It’s a well-known fact that data is the way of the future. In fact, data is often likened to being the new ‘black gold’ of the business world, but much like oil, it’s only valuable when it’s gathered and managed correctly.
Businesses that invest in their data systems and know how to leverage the data that’s available to them have a huge advantage over competitors who don’t.
A recent report by Validity Inc., The State of the CRM Data Management, revealed some interesting commonalities among respondents who reported ‘high’ to ‘very high’ confidence in their organisation’s data.
These 8% of respondents, or the ‘Elite 8’ as we like to call them, have greater confidence in their data, produce more accurate sales forecasts, and achieve higher lead-to-customer conversions.
Another thing this group shares is that they all follow the top three best practices when it comes to data management.
Here we explore how the Elite 8 get it done.
Elite 8 respondents were all fortunate to have the support of C-suite leaders in their data management projects, and it’s evident that this leadership buy-in was instrumental in their success. So how do you go about recruiting the C-suite to the cause?

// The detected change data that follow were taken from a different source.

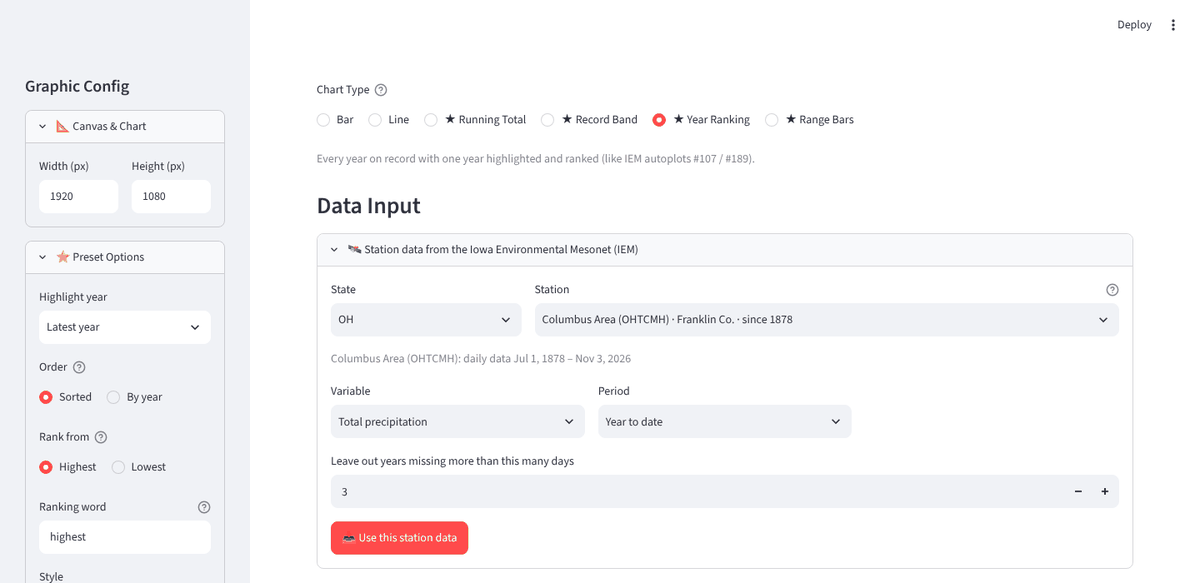
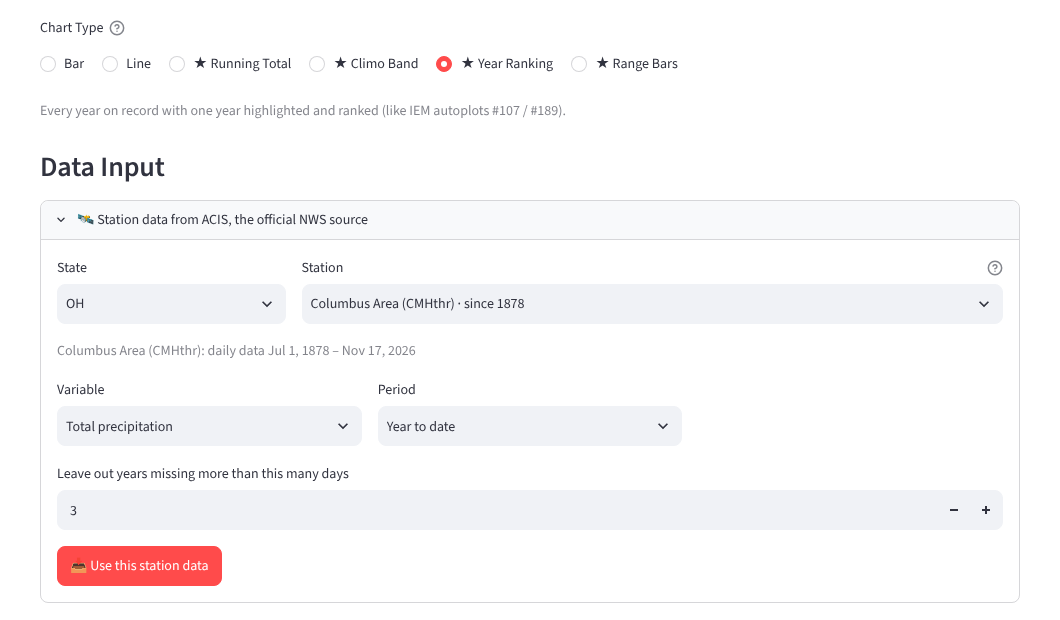
Graph Maker tab: new screenshots and text for the current app
Recaptured from the live app (Columbus Area): station data panel, Year
Ranking, Running Total and Climo Band (renamed from Record Band). Text now
says station data comes from ACIS (official NWS), lists each preset's
options and the normal-period choice. Also: the page test no longer uses a
fixed FFG data time that ages out.

Claude-Session: https://claude.ai/code/session_016pS5E4S9xH4jjAaWseSpug

diff --git a/tests/e2e_public.js b/tests/e2e_public.js
@@ -73,9 +73,10 @@ const [PAGE, SHOTS] = process.argv.slice(2);
   await old.unroute('https://justingehrts.github.io/river-flood-dots/status.json'); await old.route('https://justingehrts.github.io/river-flood-dots/status.json', riverAt(100)); await old.reload();
   await old.waitForFunction(() => /Updated/.test(document.getElementById('fresh-river').textContent));
   // some markets failed to render in the last build: they are named on the FFG tab
+  const GRIB = '5kmffg_' + new Date().toISOString().slice(0, 13).replace(/\D/g, '') + '.g2';      // this hour, so the test never ages out
   const part = await ctx.newPage();
   await part.route('**/ffg/status.json', r => r.fulfill({ status: 200, contentType: 'application/json', body: JSON.stringify({
-    generatedUtc: new Date().toISOString().replace(/\.\d+Z$/, 'Z'), grib: '5kmffg_2026111723.g2', source: 'WPC hourly 5kmffg_2026111723.g2',
+    generatedUtc: new Date().toISOString().replace(/\.\d+Z$/, 'Z'), grib: GRIB, source: 'WPC hourly ' + GRIB,
     failed: [{ file: 'markets/columbus-oh/Custom_FFG_1hr.kmz', error: 'x' }, { file: 'markets/columbus-oh/Custom_FFG_3hr.kmz', error: 'x' }, { file: 'markets/denver-co/Custom_FFG_1hr.kmz', error: 'x' }] }) }));
   await part.goto(PAGE);
   await part.waitForFunction(() => /using older files/.test(document.getElementById('fresh-ffg').textContent));

diff --git a/content/app-graph-maker.md b/content/app-graph-maker.md
@@ -5,7 +5,7 @@
 -->
 ## Graph Maker
 
-Graph Maker builds chart graphics for on-air weather segments and exports them as transparent PNGs you drop into Max. You can type or paste your own numbers, or pull a station's full daily history from the Iowa Environmental Mesonet (IEM) and let the app work out records, normals and rankings for you.
+Graph Maker builds chart graphics for on-air weather segments and exports them as transparent PNGs you drop into Max. You can type or paste your own numbers, or pull a station's full daily history from ACIS, the official NWS source (the data behind xmACIS), and let the app work out records, normals and rankings for you.
 
 ![The Year Ranking chart type with the station data panel for Columbus, Ohio](images/graph-maker-station-data.png)
 *Year Ranking selected: choose a state, station, variable and period, then click Use this station data.*
@@ -14,11 +14,11 @@ Graph Maker builds chart graphics for on-air weather segments and exports them a
 
 - **Your own data.** Type into the table, paste cells straight from Excel or Google Sheets (xmACIS and NOWData work too), or import a CSV or Excel file. The first column is the labels, the next one or two columns are the numbers.
 - **Bar and line charts** with one or two series, a highlighted point, and optional data labels. Bars can run vertically or horizontally, which suits sorted top-10 lists and named rows.
-- **Four climate presets** (marked with a star) that pull a station's daily record from IEM:
-    - **Running Total vs Normal:** season-to-date rain or snow against normal, with the range of all years and the highest and lowest years.
-    - **Record & Normal Band:** daily highs and lows over the warm and cool record bands and the normal range, for a month or a full year, with new records marked.
-    - **Year Ranking:** every year on record, by year or sorted, with one year highlighted and ranked ("5th wettest of 133 years"), an average line and an optional trend line.
-    - **Range Bars:** floating bars from a start to an end, such as the growing season for every year (the last spring and first fall low at or below 32 degrees by default).
+- **Four climate presets** (marked with a star) that pull a station's daily record from ACIS:
+    - **Running Total:** season-to-date rain or snow against normal, with the range of all years and the highest and lowest years. Pick when the season starts (snow seasons usually start Jul 1, water years Oct 1, or a meteorological season) and whether to show the normal for the rest of the season.
+    - **Climo Band:** each day's highs and lows over the record-high band, the normal range and the record-low band, for a full year, a month, a date range or a single year, with new records marked.
+    - **Year Ranking:** every year on record, by year or sorted, with one year highlighted and ranked ("5th wettest of 133 years"), an average line and an optional trend line. Years missing more than a set number of days are left out.
+    - **Range Bars:** floating bars from a start to an end, such as the growing season for every year (the last spring and first fall low at or below 32 degrees by default; use 28 for a hard freeze).
 - **Import from an IEM autoplot.** Paste the address of a plot made at mesonet.agron.iastate.edu/plotting/auto, then pick which of its columns go into the chart. Not every autoplot offers its data.
 - **Number formatting.** Decimal places, prefixes and suffixes such as a degree sign or percent, and thousands separators.
 - **Look.** Size, fonts, colors, gridlines, axis interval and label rotation. Colors come from the Weather Impact 2.0 palette, picked by clicking color chips.
@@ -29,23 +29,24 @@ Graph Maker builds chart graphics for on-air weather segments and exports them a
 
 1. Open the app (button at the top of this tab).
 2. Pick a **Chart Type** across the top.
-3. Get your data in. Either fill the table, paste, or import; or, for a starred preset, choose a **State** and **Station**, then a **Variable** and **Period**, and click **Use this station data**.
+3. Get your data in. Either fill the table, paste, or import; or, for a starred preset, choose a **State** and **Station**, set that preset's options (for Year Ranking a **Variable** and **Period**; Running Total a **Season starts**; Climo Band a **Period**), and click **Use this station data**. "Area" stations are a city's long-term threaded record.
 4. Adjust the look in the sidebar: canvas size, preset options such as the highlighted year, colors, data labels, axes and gridlines. The chart updates as you go.
 5. Download the chart as a transparent PNG and place it in Max.
 6. To keep working later, save the project file and load it next time.
 
 ![Year Ranking for Columbus, Ohio: every year of year-to-date precipitation, with the latest year highlighted and an average line](images/graph-maker-year-ranking.png)
-*Year Ranking: every year's year-to-date precipitation at the Columbus Area station, the latest year in light blue and the average as a white line.*
+*Year Ranking: every year's year-to-date precipitation at the Columbus Area station, the latest year in light blue and the average as a navy line.*
 
 ![Running total of precipitation for the year against the range of all years and the normal](images/graph-maker-running-total.png)
-*Running Total vs Normal: this year (thick light blue) against the range of every year (tan), the highest and lowest years (thin lines) and the normal (dashed).*
+*Running Total: this year (thick light blue) against the range of every year (tan), the highest and lowest years (thin lines) and the normal (dashed).*
 
-![Record and normal bands for daily highs and lows, with new records marked](images/graph-maker-record-band.png)
-*Record & Normal Band: daily highs and lows against the record and normal bands, with new records marked in yellow.*
+![Climo Band for Columbus: daily highs and lows over the record-high, normal and record-low bands, with new records marked](images/graph-maker-climo-band.png)
+*Climo Band: this year's daily highs and lows (blue) over the record-high (warm), normal (green) and record-low (cool) bands, with new records marked in yellow.*
 
 ### Where the numbers come from
 
-- **Normals** default to NCEI's official 1991-2020 normals, the ones the NWS daily climate report uses. You can switch to averages over the station's whole record. If the official normals cannot be fetched, the app says so and offers IEM's own 1991-2020 averages, clearly labeled as not official.
-- **Records** from IEM can differ slightly from NWS official records. When you need the official numbers, paste or import them from xmACIS, NOWData or another source instead. The table accepts T (trace) and M (missing).
+- **Station data** comes from ACIS, the official NWS source, so records, normals and rankings use the same observations as xmACIS and NOWData. Each station shows the dates its daily data covers.
+- **Normals** can be NCEI's official 1991-2020 normals (the default, the ones the NWS daily climate report uses) or averages over the station's full record. IEM's own plot (#113) uses full-record averages, so pick **Full record** if you want to match it.
+- **Your own numbers** can still be pasted or imported from xmACIS, NOWData or any other source. The table accepts T (trace) and M (missing).
 - **Dates as values** (for example the last spring freeze per year, as `16-Oct` or `2025-10-16`) are read as dates, shown as "Oct 16", ranked as latest or earliest, and any trend line is labeled in days per decade.
 - The app runs on Streamlit Community Cloud, which puts idle apps to sleep. If you see a "wake up" message, click it and allow about 30 seconds, and open the app before you need it on air.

If you’re looking to engage company leaders in a robust data management strategy, you’ll find the most compelling argument will be demonstrating how poor data quality can negatively impact the business.
To give one example, by not addressing the issue of duplicate records in your CRM, you risk annoying customers with double-up communications.
In addition to frustrating your customers, this will result in your emails being categorised as spam; damaging your company’s sender reputation and impeding the delivery of your communications, or if duplicate records are fulflled through the post or routed through a call centre, the costs of fulfilment become significant.
Poor data practices can also result in companies breaching the law and risking significant fines. Remember, there’s nothing that will get the C-suite’s attention faster than highlighting a business or legal risk.
Data governance process
The second characteristic shared by the Elite 8 is an established data governance process that ensures the organisation’s data quality is addressed as an ongoing concern and managed continuously.
This approach demands a company-wide commitment, and not just the occasional clean-up in the hope that it will eliminate problems in the long run because experience tells us this doesn’t work.
Good data governance means that the pursuit of data management is an ongoing daily effort that is prioritised, respected, and executed across all departments.
Data processes should also be adapted in response to any changes that occur within the business that may impact its integrity. With leadership support for a company-wide data-governance process, data driven decisions can be made that benefit the whole business.
Cross-functional management team
Strong data governance also requires investment and accountability from representatives across all departments in the organisation — from sales, marketing, IT, and finance, to tech support and product development — or indeed any department that interacts with your CRM and contributes to the organisation’s data.
Creating a cross-functional management team for your data governance and management strategy is key to keeping the project informed and on-track.
By putting all these brains in the one room, you’ll gather intelligence from various perspectives on the life cycle of the data, how it is collected and managed, and identify business risks that may be speciifc to a particular business function and not been considered by others.
Not only that, there is a huge cost attached when only certain individuals and departments are a part of this process as important insights from other areas of the business will be overlooked.
These department stakeholders will also help to ensure that their teams uphold the integrity of the organisation’s data so that all departments can leverage it for their own, and the organisation’s, success.
Businesses have nothing to lose (except perhaps bad data) and everything to gain from getting their data management strategy right.
A cross-functional, company-wide approach to managing data will not only improve customer relationships and create more effective sales and marketing campaigns – it also leads to uncovering valuable insights with the potential to increase revenue and growth.